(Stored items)
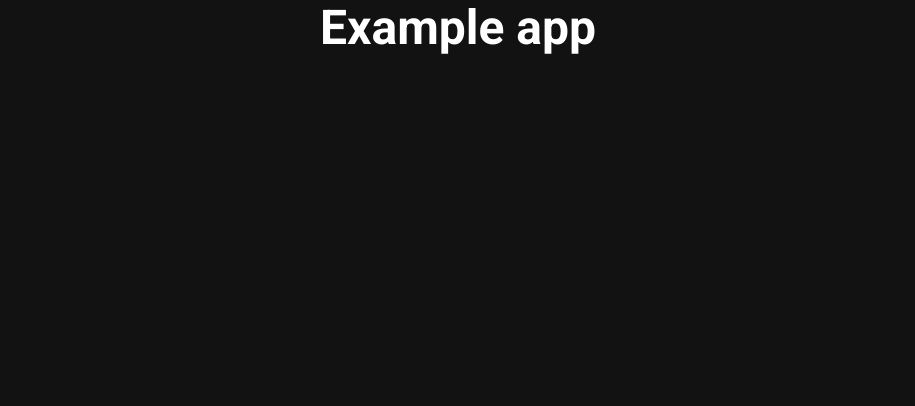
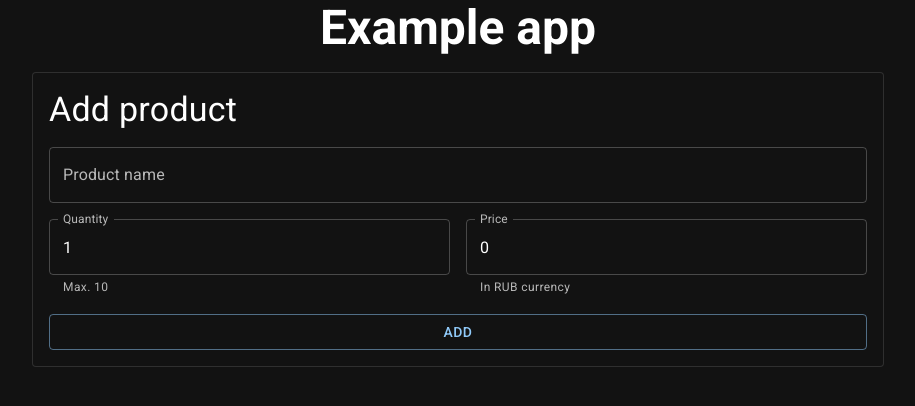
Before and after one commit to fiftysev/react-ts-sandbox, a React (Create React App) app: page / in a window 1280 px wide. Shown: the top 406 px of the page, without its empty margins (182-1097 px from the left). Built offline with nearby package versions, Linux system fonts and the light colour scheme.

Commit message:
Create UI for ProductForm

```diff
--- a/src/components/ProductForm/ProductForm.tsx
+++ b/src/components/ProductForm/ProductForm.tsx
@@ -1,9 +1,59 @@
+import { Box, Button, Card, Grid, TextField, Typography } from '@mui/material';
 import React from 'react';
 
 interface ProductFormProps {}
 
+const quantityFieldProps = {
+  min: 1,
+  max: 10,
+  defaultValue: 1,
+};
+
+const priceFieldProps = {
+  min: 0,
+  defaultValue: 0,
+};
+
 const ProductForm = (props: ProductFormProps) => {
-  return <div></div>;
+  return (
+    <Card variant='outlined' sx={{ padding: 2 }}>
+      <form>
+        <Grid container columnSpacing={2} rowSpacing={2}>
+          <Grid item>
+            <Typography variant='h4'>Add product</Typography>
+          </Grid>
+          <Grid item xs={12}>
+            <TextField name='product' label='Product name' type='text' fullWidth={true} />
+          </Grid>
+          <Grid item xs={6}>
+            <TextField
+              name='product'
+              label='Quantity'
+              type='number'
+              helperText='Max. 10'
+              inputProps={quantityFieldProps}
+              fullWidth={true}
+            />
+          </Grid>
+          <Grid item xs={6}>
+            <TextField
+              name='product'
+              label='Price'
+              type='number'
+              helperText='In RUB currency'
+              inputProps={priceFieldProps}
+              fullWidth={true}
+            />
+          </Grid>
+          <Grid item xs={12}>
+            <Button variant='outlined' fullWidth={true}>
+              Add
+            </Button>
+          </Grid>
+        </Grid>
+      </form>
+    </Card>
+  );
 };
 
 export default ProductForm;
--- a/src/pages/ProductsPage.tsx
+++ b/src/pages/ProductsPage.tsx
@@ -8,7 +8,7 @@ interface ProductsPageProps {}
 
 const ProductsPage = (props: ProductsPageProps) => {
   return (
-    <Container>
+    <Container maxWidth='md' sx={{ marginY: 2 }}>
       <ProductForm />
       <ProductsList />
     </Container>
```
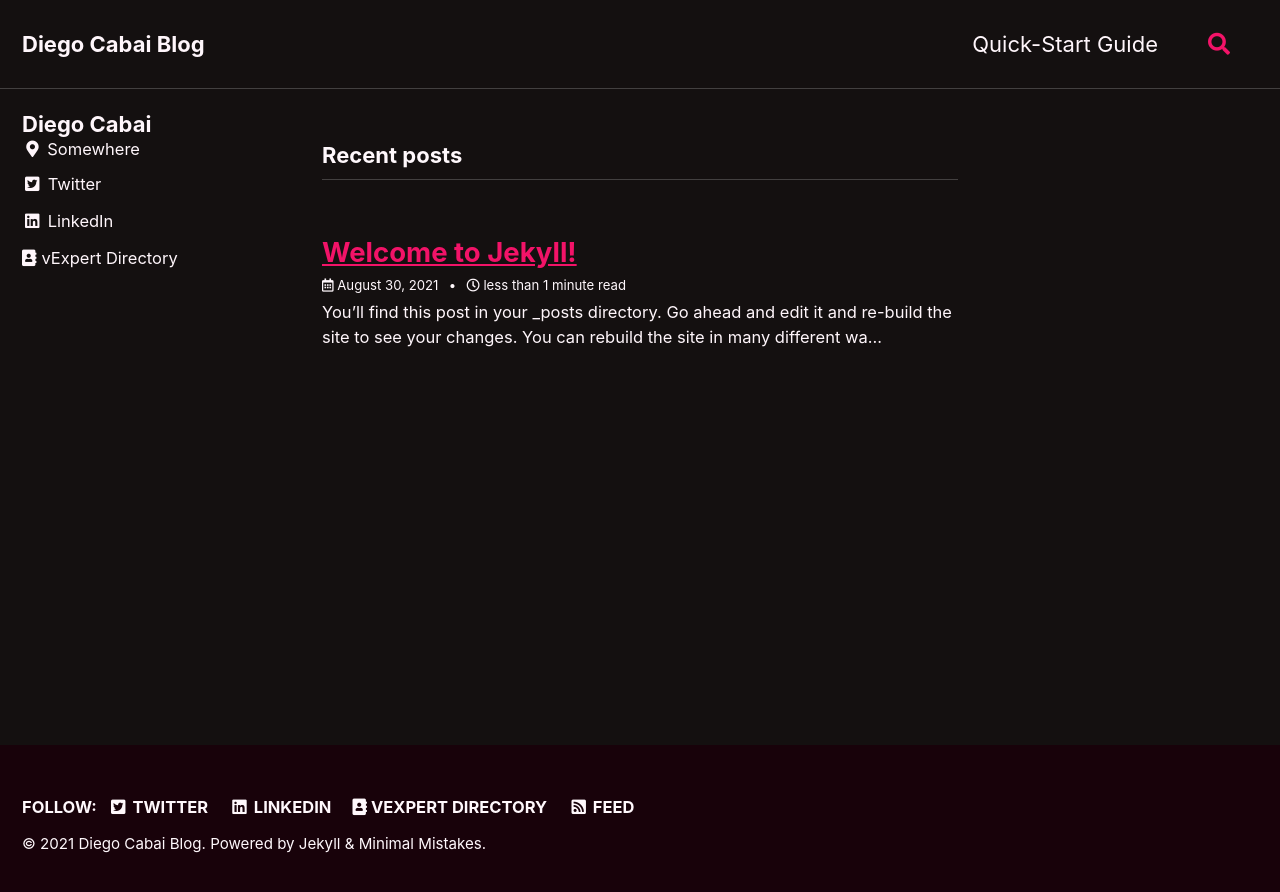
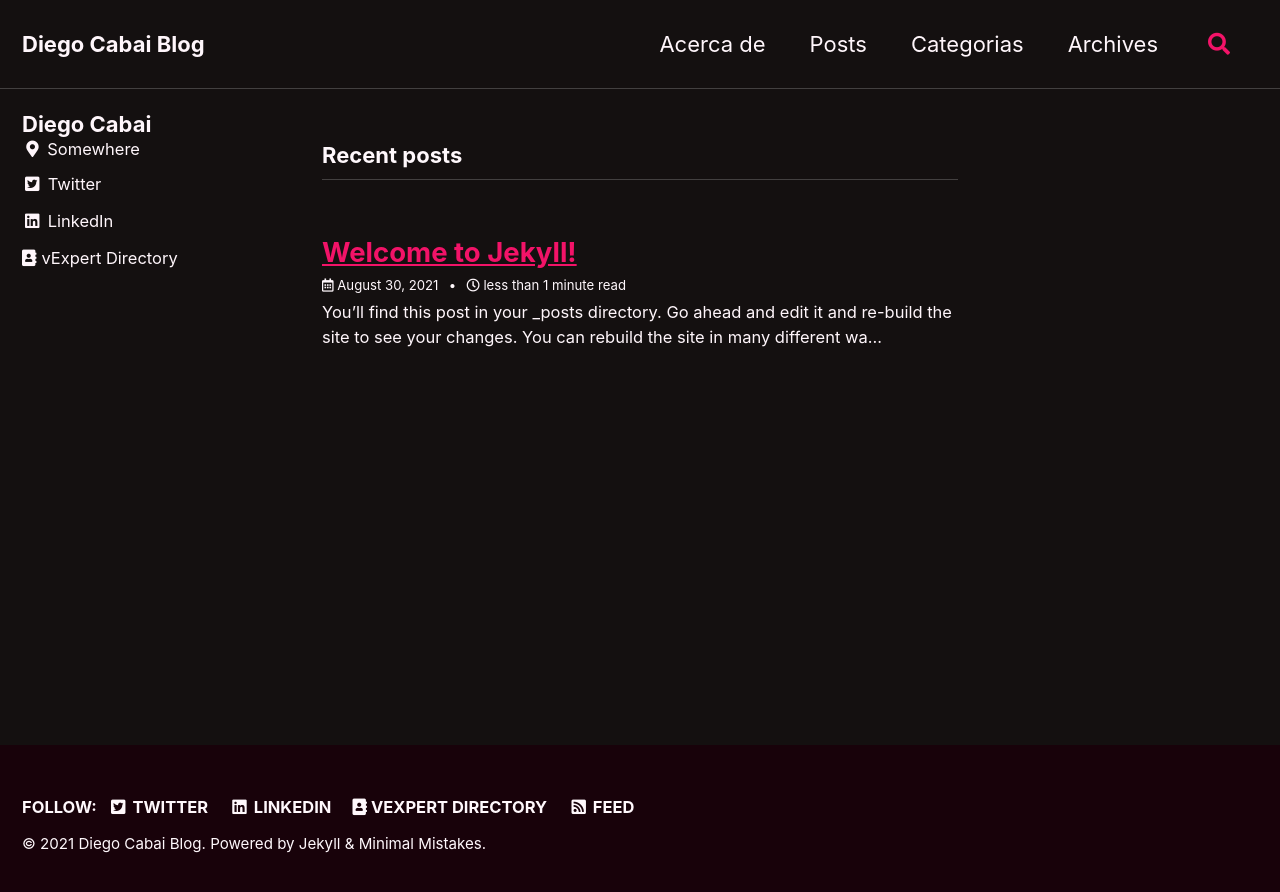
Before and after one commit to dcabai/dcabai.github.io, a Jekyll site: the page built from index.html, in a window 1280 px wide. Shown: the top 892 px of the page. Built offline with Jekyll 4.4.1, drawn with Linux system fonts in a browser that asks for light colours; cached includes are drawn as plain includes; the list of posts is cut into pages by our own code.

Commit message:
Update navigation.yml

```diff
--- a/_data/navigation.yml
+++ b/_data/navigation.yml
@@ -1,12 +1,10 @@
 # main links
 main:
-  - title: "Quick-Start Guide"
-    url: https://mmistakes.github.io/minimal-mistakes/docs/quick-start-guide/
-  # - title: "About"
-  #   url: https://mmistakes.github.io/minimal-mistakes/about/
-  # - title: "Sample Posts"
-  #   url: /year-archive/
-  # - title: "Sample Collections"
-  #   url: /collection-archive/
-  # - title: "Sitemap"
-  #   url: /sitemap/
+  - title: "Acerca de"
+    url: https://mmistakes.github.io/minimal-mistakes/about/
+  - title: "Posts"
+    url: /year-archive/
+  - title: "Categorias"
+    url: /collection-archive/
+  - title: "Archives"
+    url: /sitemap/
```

__Your instructions__. How many lines in the entries above hold the word "window"? Reply with the number by itself.

__Output of the task__. 2